Publishing is an industry that is broad in scope. This very breadth allows the industry to depend on the sales of its big hitters and, in doing so, take risks on new writers, more obscure subjects, and controversial titles. But in recent years, the shift in influence has moved away from established publishing houses and towards large commercial entities like Walmart, Amazon, and Barnes & Noble, who collectively now share approximately 75% of the booksales market. These companies frequently sell books at a loss, offsetting the financial impact via sales of other products, or depend on big name books to sell at a volume sufficient to offset other losses.
It is certainly within the purview of a business to determine its own profit/loss ratio. But this behavior cannot persist indefinitely without severely impacting what gets published and set out on shelves. The possible impact is twofold: reducing the actual number of books published by new authors; and reducing the availability of controversial or questionable books at all.
As former Random House CEO Peter Olsen explained earlier this year, in the first case, publishers are likely to “continue to overbid for potential bestsellers…This means bad news for other writers, as the willingness of publishers to invest time and money in developing new projects and of retailers to risk stockpiling unknown authors may drop precipitously.” As publishing houses must devote more and more of their revenue to treading water, possible gems will go overlooked, at the reading public’s loss.
In the second case, the consolidation of publishing control in a few hands threatens censorship by proxy. Some retailers are beginning to publish books themselves in order to remove a step in the cost chain. In theory, this delivers less expensive books to the buyer. However, it also gives much more control over what you purchase and read to the company who sells your books. If Walmart takes over as one of the largest publishers and booksellers, what will happen to books they deem inappropriate or incompatible with their values, such as recent books by comedians Jon Stewart and George Carlin?
We don’t yet know what the future of the bookselling industry will be. Between electronic readers, e-books and price wars, it’s clear that the next decade will redefine how, where, and what we read. Don’t let your voice be silent. Here’s how you can fight against silent censorship:
- Get involved in your local literary community. Find an independent bookstore (www.indiebound.org is a great tool). Talk to your bookseller or staff – they have their fingers on the pulse of what people want to read, as well as what’s coming soon from the publishers. Go to author signings. Read. Ask questions.

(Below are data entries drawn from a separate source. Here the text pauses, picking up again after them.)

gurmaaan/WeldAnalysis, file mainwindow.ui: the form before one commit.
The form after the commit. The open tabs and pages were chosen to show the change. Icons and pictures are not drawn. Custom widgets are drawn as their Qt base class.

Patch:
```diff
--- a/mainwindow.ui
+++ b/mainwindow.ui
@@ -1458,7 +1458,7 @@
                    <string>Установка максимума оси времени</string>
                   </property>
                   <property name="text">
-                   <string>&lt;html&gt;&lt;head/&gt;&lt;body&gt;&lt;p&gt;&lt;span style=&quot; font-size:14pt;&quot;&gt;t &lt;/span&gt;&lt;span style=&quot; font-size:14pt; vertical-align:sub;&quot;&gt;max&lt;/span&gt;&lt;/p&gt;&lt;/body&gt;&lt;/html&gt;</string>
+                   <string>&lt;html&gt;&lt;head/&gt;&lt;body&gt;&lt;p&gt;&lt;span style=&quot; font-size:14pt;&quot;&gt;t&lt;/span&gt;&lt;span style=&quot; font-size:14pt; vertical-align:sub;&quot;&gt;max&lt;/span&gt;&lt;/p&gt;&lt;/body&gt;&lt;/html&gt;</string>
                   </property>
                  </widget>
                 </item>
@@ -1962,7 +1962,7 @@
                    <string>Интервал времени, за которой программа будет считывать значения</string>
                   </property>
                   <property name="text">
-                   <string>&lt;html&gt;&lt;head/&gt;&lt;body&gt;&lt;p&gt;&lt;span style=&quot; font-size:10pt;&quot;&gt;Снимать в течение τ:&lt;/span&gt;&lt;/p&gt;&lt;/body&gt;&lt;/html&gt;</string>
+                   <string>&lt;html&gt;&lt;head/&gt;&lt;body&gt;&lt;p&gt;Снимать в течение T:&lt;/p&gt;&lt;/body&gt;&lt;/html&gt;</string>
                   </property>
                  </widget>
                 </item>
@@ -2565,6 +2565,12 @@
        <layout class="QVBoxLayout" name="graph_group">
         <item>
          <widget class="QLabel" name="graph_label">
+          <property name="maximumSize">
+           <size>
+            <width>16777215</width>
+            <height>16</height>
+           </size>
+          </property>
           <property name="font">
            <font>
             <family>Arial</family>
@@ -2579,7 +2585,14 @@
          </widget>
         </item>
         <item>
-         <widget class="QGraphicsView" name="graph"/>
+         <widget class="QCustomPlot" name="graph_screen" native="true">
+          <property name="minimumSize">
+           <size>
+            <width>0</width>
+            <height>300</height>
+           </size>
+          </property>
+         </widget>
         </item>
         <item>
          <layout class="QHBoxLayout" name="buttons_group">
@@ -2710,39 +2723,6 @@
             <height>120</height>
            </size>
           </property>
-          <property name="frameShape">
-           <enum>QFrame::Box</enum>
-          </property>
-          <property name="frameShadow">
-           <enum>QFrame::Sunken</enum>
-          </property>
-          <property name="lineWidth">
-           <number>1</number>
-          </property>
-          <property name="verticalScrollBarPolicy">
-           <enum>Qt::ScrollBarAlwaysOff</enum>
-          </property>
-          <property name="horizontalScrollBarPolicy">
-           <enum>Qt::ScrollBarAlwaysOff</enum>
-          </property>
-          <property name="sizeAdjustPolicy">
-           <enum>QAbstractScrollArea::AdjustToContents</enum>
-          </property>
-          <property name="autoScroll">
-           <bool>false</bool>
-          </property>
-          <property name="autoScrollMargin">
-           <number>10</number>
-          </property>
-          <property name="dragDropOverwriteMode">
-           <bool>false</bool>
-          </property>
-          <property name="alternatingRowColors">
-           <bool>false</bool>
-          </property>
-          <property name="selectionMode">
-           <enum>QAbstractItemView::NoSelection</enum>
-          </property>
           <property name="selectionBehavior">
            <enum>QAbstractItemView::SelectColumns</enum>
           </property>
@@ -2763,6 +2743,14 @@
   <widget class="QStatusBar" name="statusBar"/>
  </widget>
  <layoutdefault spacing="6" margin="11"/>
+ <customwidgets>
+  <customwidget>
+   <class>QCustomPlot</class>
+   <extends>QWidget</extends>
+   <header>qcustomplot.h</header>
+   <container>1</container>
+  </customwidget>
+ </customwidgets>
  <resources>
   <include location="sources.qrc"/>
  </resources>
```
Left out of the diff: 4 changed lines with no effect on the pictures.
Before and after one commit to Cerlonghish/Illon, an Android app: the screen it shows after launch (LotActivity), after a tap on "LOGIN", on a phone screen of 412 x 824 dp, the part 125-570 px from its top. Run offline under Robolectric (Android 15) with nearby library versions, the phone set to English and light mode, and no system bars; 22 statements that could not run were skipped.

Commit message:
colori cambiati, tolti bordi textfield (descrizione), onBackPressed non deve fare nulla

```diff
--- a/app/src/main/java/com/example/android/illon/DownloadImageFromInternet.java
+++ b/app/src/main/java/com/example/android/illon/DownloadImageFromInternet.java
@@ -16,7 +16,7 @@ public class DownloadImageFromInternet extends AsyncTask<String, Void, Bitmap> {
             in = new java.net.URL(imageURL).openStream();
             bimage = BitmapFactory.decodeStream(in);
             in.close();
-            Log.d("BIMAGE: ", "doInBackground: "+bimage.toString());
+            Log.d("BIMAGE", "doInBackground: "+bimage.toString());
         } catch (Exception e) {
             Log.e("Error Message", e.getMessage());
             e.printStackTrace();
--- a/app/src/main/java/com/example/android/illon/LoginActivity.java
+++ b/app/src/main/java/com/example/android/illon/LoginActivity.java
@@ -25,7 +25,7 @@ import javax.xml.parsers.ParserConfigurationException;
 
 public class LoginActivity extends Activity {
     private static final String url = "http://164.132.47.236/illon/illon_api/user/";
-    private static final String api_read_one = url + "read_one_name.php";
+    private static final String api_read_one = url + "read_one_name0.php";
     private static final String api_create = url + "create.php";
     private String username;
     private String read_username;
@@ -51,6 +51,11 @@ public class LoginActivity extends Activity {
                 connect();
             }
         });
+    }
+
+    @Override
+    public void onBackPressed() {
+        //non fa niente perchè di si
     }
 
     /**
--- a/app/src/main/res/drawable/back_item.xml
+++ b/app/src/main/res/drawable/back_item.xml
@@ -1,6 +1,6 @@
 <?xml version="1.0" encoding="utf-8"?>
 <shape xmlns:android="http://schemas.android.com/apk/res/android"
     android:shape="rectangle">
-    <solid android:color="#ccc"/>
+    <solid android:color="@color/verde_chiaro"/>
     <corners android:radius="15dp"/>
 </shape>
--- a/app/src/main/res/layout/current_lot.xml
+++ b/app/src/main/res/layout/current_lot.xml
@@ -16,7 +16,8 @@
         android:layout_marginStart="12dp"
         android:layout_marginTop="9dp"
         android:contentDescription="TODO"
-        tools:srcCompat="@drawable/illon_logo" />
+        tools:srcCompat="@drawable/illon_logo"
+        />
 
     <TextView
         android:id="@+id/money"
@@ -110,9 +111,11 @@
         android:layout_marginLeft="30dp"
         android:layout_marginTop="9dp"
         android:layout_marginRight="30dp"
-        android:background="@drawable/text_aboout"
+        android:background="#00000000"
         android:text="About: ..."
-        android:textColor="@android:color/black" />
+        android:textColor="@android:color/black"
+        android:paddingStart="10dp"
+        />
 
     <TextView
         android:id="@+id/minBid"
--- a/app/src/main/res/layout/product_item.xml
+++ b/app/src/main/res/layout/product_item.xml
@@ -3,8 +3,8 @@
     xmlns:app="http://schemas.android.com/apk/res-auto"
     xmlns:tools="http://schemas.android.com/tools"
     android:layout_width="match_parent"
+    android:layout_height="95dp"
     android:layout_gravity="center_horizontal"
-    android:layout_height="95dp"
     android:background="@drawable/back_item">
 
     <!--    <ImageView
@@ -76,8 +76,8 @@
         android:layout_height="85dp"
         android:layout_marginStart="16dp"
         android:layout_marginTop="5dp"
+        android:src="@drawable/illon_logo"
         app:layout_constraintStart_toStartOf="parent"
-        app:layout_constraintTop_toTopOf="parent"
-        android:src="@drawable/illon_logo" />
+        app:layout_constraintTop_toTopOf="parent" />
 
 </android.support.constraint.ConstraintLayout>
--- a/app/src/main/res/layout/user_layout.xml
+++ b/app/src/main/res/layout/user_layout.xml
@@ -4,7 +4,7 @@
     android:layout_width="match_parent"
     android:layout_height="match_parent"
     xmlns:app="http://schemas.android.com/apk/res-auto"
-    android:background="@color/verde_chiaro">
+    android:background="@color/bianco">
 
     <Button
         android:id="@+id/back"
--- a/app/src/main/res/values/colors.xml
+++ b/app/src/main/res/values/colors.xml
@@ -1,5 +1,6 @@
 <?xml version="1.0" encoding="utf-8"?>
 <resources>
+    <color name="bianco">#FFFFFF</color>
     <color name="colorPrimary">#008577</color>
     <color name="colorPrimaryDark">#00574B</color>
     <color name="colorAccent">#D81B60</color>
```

- Support publisher independence and fair pricing standards. The American Booksellers Association has asked the US Department of Justice to investigate the Price Wars, arguing that it constitutes illegal predatory pricing. Write to your congressman to ask them to support an investigation.
- Exercise your right to choose – choose indie.